Also, keep in mind that our net cost for the shares would be $14.05 because of the premium we received from the calls.
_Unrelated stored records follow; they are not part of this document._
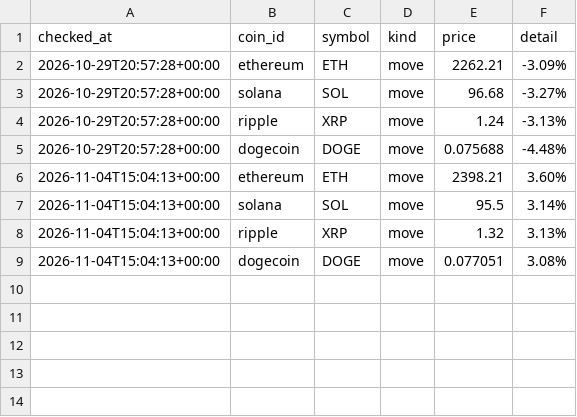
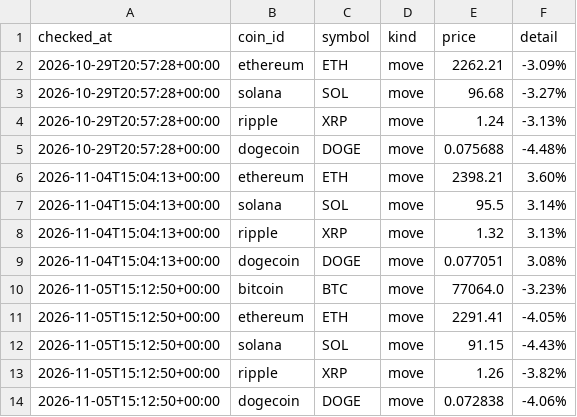
Before and after one commit to niratiiyer/price-tracker, a CSV file: data/alerts.csv, drawn as a sheet.

```diff
--- a/data/alerts.csv
+++ b/data/alerts.csv
@@ -9 +9,6 @@ checked_at,coin_id,symbol,kind,price,detail
 2026-11-04T15:04:13+00:00,dogecoin,DOGE,move,0.077051,3.08%
+2026-11-05T15:12:50+00:00,bitcoin,BTC,move,77064.0,-3.23%
+2026-11-05T15:12:50+00:00,ethereum,ETH,move,2291.41,-4.05%
+2026-11-05T15:12:50+00:00,solana,SOL,move,91.15,-4.43%
+2026-11-05T15:12:50+00:00,ripple,XRP,move,1.26,-3.82%
+2026-11-05T15:12:50+00:00,dogecoin,DOGE,move,0.072838,-4.06%
```
Also changed, not shown: data/prices.csv.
This means we are getting a 6% discount to the current price, another benefit of this put-selling strategy.
This article was originally published at ProfitableTrading.com:
Turnaround Story Offers Income Traders a Shot at 55% Per Year